“It was two things – skill shortages and high levels of retention – that got us thinking about the ageing workforce about 10 years ago,” added Kieran Black, Chief People Officer. “Many of our long-serving staff were staying on at work, and we wondered why. We thought they would be retiring.”

“What we found was that many were staying with us through choice. For a growing group financial necessity was the key driver. After all, people could on average be living for another 25–30 years once they turned 65. At that point the retention of our older workers became part of our talent strategy.”

ACME undertook an analysis and found they had over 320 staff nationwide over the age of 65. In focus groups, older staff were telling the leadership they wanted to stay on at work but they wanted greater flexibility, to be doing interesting and challenging work, to have access to training, and to be valued. “They gave us plenty to think about.”

ACME has undertaken a range of initiatives and has been recognised four years in a row as an age-friendly workplace in the Employer of Choice Awards. “Our focus is on retention, engagement and creating an inclusive workplace,” says Black.

Over the past six years ACME has developed a partnership with several research labs and think tanks and as a result has patented four new products, which are now being exported. Chief Innovation Manager Karen Costas is quick to add, “With many more people living longer we wanted to develop products that would make peoples’ lives easier as they aged. I am talking about applying artificial intelligence to the challenges of ageing in place.” ACME is now part of a global network of companies creating breakthrough products.

The judges were impressed when they interviewed staff right across the company as to the high levels of engagement and loyalty. Equally when they spoke with partners and customers they found that the company was passionate about ensuring that every interaction, whether as a partner, customer or staff member, was respectful and inclusive.

Looking to the future, CEO Smith sees a positive future as the business focuses on understanding the needs of its customers, partners and staff at all life stages. “I guess the wake-up call we had several years ago has transformed us into a company that is now ‘age inclusive’. The interesting thing is that we have also discovered new opportunities across all life stages to be age-friendly. It just makes good business sense to us to be age-friendly.”
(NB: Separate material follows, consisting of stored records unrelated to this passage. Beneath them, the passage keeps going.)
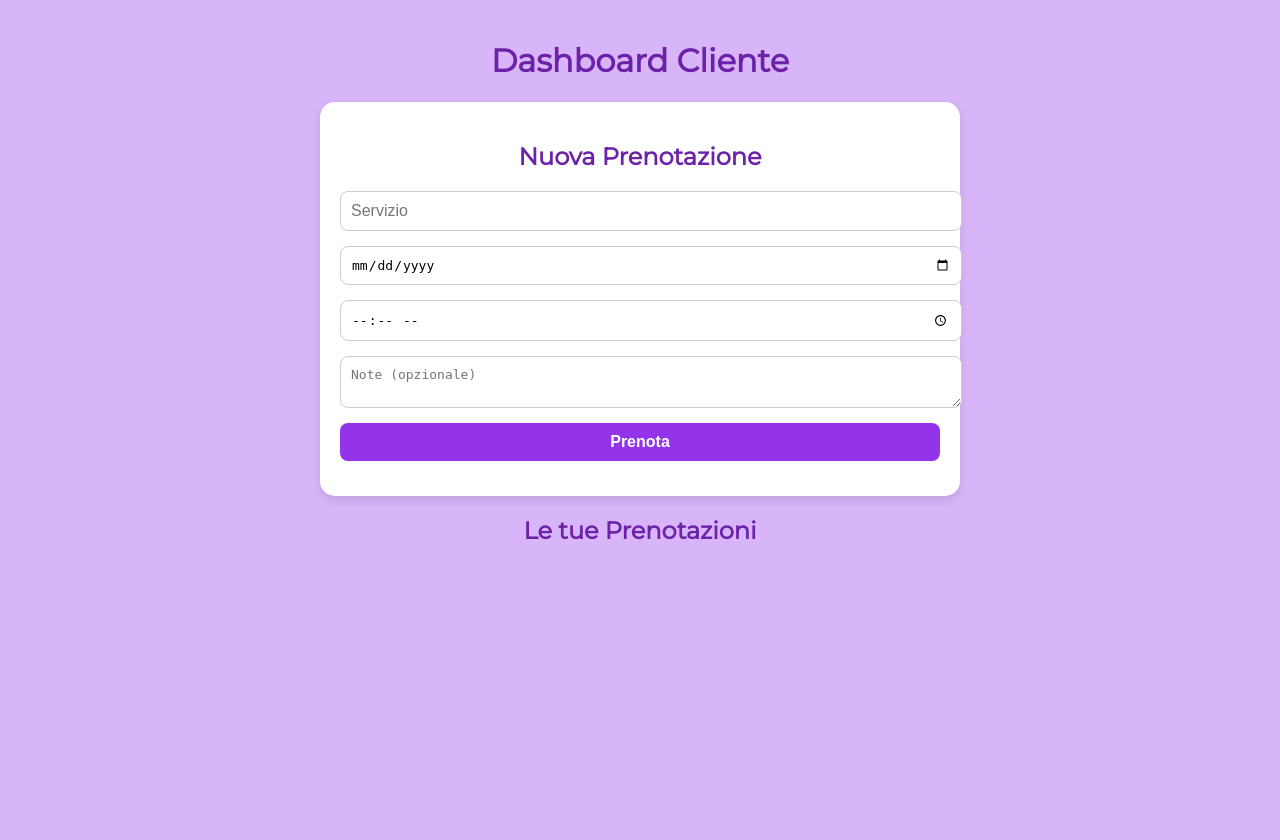
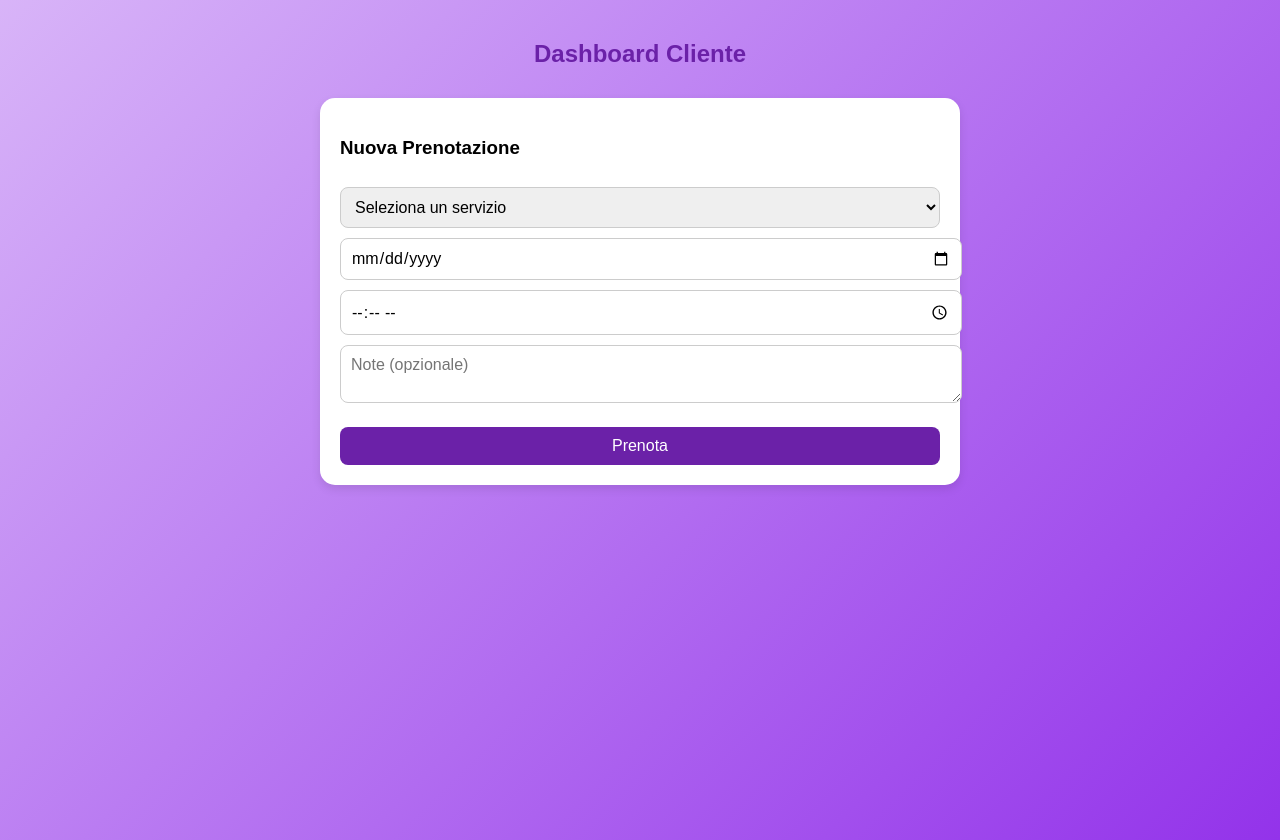
Before and after one commit to Chico34-glitch/ProjectWork-Unipegaso, a Flask app: page /dashboard_cliente in a window 1280 px wide. Before the commit the page ends 540 px from the top, so only its background shows below. Run offline with Flask 3, Linux system fonts and the light colour scheme.

Commit message:
dashboard_cliente.html

```diff
--- a/templates/dashboard_cliente.html
+++ b/templates/dashboard_cliente.html
@@ -4,89 +4,136 @@
     <meta charset="UTF-8">
     <meta name="viewport" content="width=device-width, initial-scale=1.0">
     <title>Dashboard Cliente</title>
-  <link href="https://fonts.googleapis.com/css2?family=Montserrat&display=swap" rel="stylesheet">
     <style>
         body {
-      font-family: 'Montserrat', sans-serif;
-      background-color: #d8b4f8;
             margin: 0;
             padding: 20px;
+            font-family: 'Montserrat', sans-serif;
+            background: linear-gradient(135deg, #d8b4f8, #9333ea);
+            min-height: 100vh;
         }
-    h1, h2 {
+
+        h2 {
             text-align: center;
             color: #6b21a8;
+            margin-bottom: 30px;
         }
+
         form {
             background: white;
             padding: 20px;
             border-radius: 15px;
+            max-width: 600px;
+            margin: 0 auto 30px auto;
             box-shadow: 0 4px 10px rgba(0,0,0,0.1);
-      max-width: 600px;
-      margin: 20px auto;
         }
-    form input, form textarea, form button {
-      display: block;
+
+        form select,
+        form input,
+        form textarea,
+        form button {
             width: 100%;
-      margin-bottom: 15px;
             padding: 10px;
-      font-size: 1em;
+            margin-top: 10px;
             border-radius: 8px;
             border: 1px solid #ccc;
+            font-family: 'Montserrat', sans-serif;
+            font-size: 1em;
         }
+
         form button {
-      background-color: #9333ea;
+            background-color: #6b21a8;
             color: white;
             border: none;
-      font-weight: bold;
             cursor: pointer;
+            margin-top: 20px;
         }
+
         form button:hover {
-      background-color: #7e22ce;
+            background-color: #5a189a;
         }
+
+        #lista-prenotazioni {
+            list-style: none;
+            padding: 0;
+            max-width: 800px;
+            margin: 0 auto;
+        }
+
         .prenotazione {
             background: white;
+            margin-bottom: 20px;
             padding: 20px;
-      margin: 20px auto;
             border-radius: 15px;
             box-shadow: 0 4px 10px rgba(0,0,0,0.1);
-      width: 90%;
-      max-width: 600px;
         }
-    .prenotazione button {
-      margin: 5px;
-      padding: 10px;
+
+        .prenotazione p {
+            margin: 8px 0;
+            color: #333;
+        }
+
+        .buttons {
+            margin-top: 10px;
+        }
+
+        .modifica-btn, .cancella-btn {
+            padding: 8px 15px;
+            margin-right: 10px;
             border: none;
             border-radius: 8px;
             font-weight: bold;
             cursor: pointer;
+            font-size: 0.9em;
+            font-family: 'Montserrat', sans-serif;
         }
-    .modifica {
-      background-color: #9333ea;
+
+        .modifica-btn {
+            background-color: #4CAF50;
             color: white;
         }
-    .cancella {
-      background-color: #ef4444;
+
+        .cancella-btn {
+            background-color: #f44336;
             color: white;
+        }
+
+        .modifica-btn:hover {
+            background-color: #45a049;
+        }
+
+        .cancella-btn:hover {
+            background-color: #e53935;
         }
     </style>
 </head>
 <body>
 
-  <h1>Dashboard Cliente</h1>
+    <h2>Dashboard Cliente</h2>
 
     <form id="form-prenotazione">
-    <h2>Nuova Prenotazione</h2>
-    <input type="text" id="servizio" placeholder="Servizio" required>
+        <h3>Nuova Prenotazione</h3>
+
+        <select id="servizio" required>
+            <option value="" disabled selected>Seleziona un servizio</option>
+            <option value="Trattamenti viso">Trattamenti viso</option>
+            <option value="Trattamenti rimodellanti">Trattamenti rimodellanti</option>
+            <option value="Percorsi dimagranti">Percorsi dimagranti</option>
+            <option value="Massaggi">Massaggi</option>
+            <option value="Epilazione">Epilazione</option>
+            <option value="Estetica di base">Estetica di base</option>
+        </select>
+
         <input type="date" id="data" required>
         <input type="time" id="ora" required>
         <textarea id="note" placeholder="Note (opzionale)"></textarea>
         <button type="submit">Prenota</button>
     </form>
 
-  <h2>Le tue Prenotazioni</h2>
-  <div id="lista-prenotazioni"></div>
+    <ul id="lista-prenotazioni">
+        <!-- Qui verranno caricate le prenotazioni -->
+    </ul>
 
     <script src="/static/dashboard_cliente.js"></script>
-
 </body>
 </html>
```
Lines whose indentation alone changed are shown as unchanged.
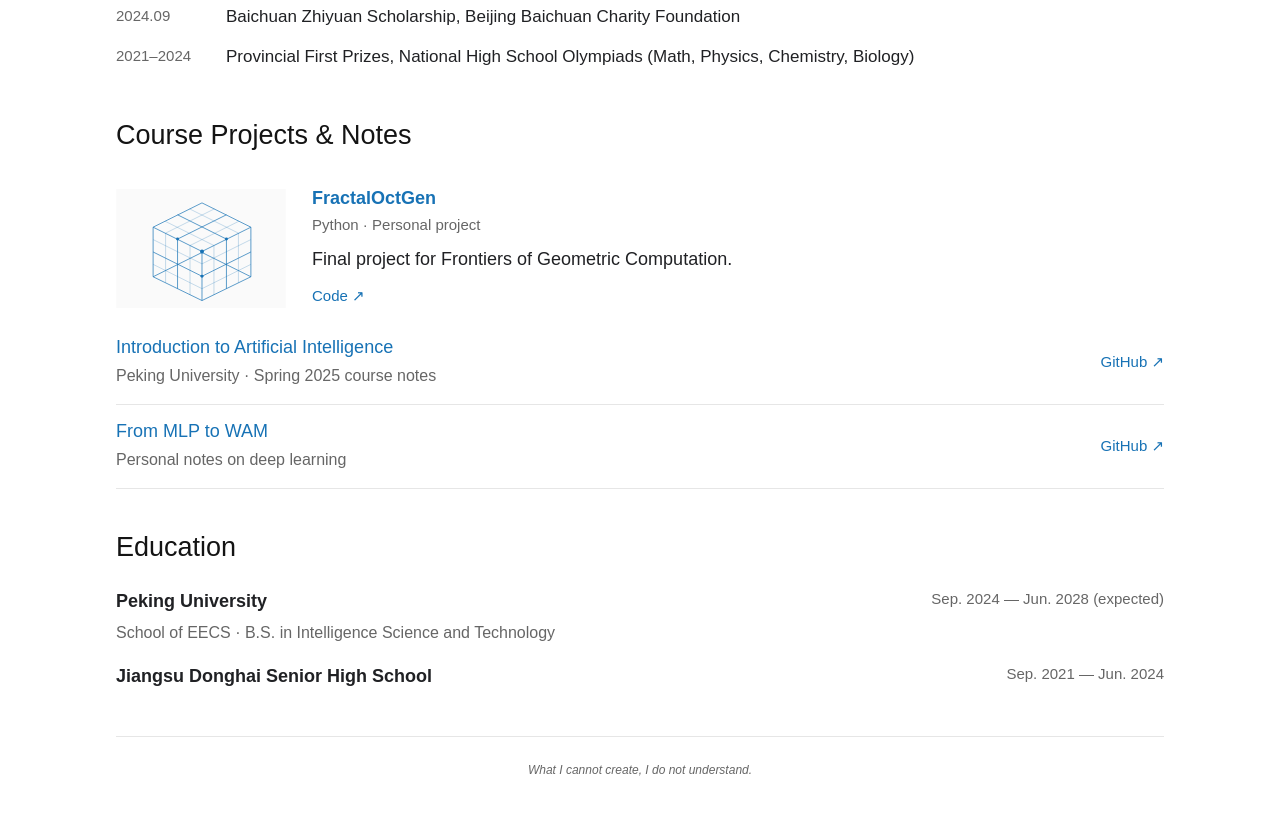
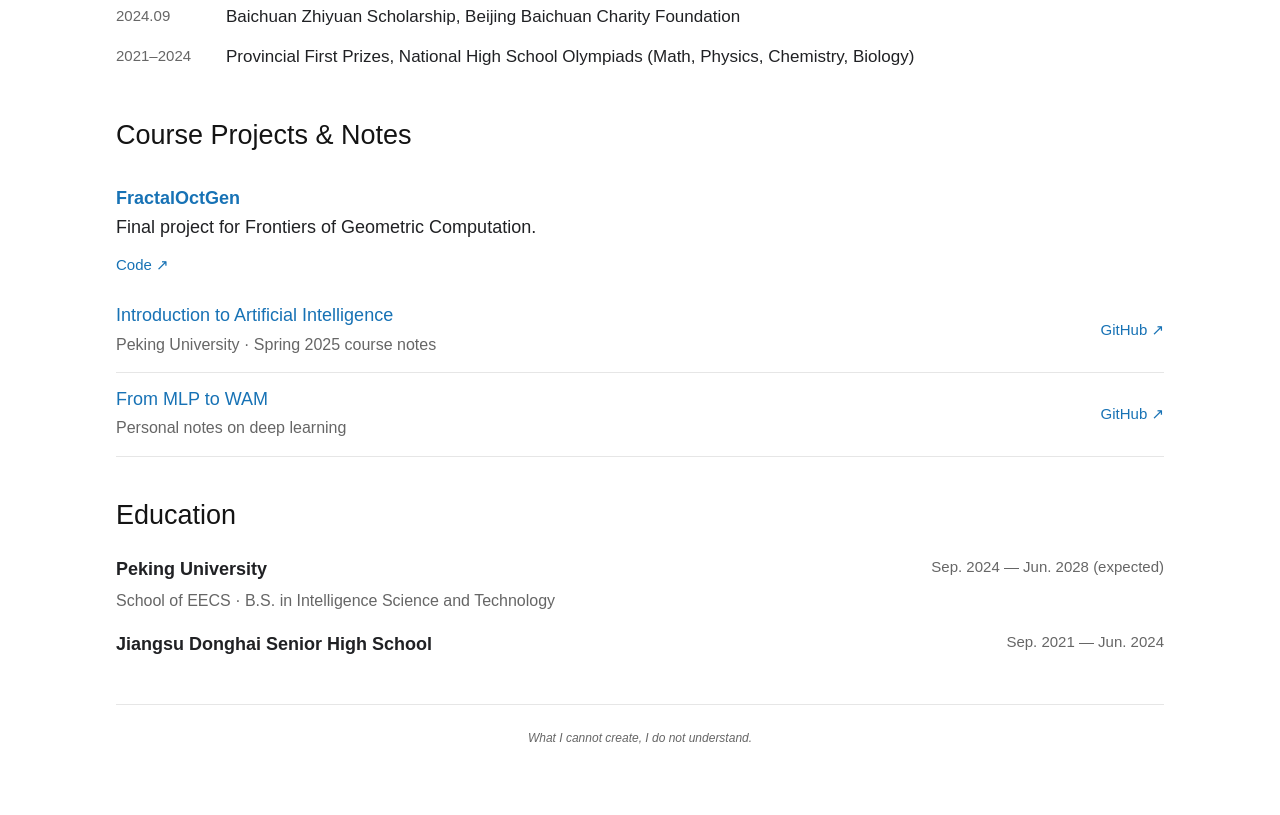
Before and after one commit to kltt-l/kltt-l.github.io, a plain HTML site: page index.html in a window 1280 px wide. Shown: the part 1069-1884 px from the top of the page. After the commit the page ends 1856 px from the top, so only its background shows below. Drawn offline with nearby package versions, Linux system fonts and the light colour scheme.

Commit message:
Simplify course project display by removing image and metadata

```diff
--- a/index.html
+++ b/index.html
@@ -194,15 +194,6 @@
         function createProjectCard(repo) {
             const card = document.createElement('article');
             card.className = 'project-card';
-            if (repo.name === 'FractalOctGen') {
-                const image = document.createElement('img');
-                image.src = 'images/fractal-octree.svg';
-                image.alt = tr('分形与八叉树的几何示意图', 'Geometric illustration of a fractal octree');
-                image.className = 'project-thumbnail';
-                image.width = 170;
-                image.height = 120;
-                card.appendChild(image);
-            }
             const content = document.createElement('div');
             content.className = 'project-content';
             const heading = document.createElement('h3');
@@ -216,13 +207,10 @@
             summary.textContent = repo.name === 'FractalOctGen'
                 ? tr('几何计算前沿课程期末项目。', 'Final project for Frontiers of Geometric Computation.')
                 : (repo.description || repo.name);
-            const meta = document.createElement('p');
-            meta.className = 'project-meta';
-            meta.textContent = [repo.language, tr('个人项目', 'Personal project')].filter(Boolean).join(' · ');
             const code = link.cloneNode(false);
             code.className = 'text-link';
             code.textContent = 'Code ↗';
-            content.append(heading, meta, summary, code);
+            content.append(heading, summary, code);
             card.appendChild(content);
             return card;
         }
```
Geoff Pearman is the Managing Director of Partners in Change, a Trans-Tasman consulting business that specialises in the field of age and work. He is a consultant, facilitator, author and commentator on age and work.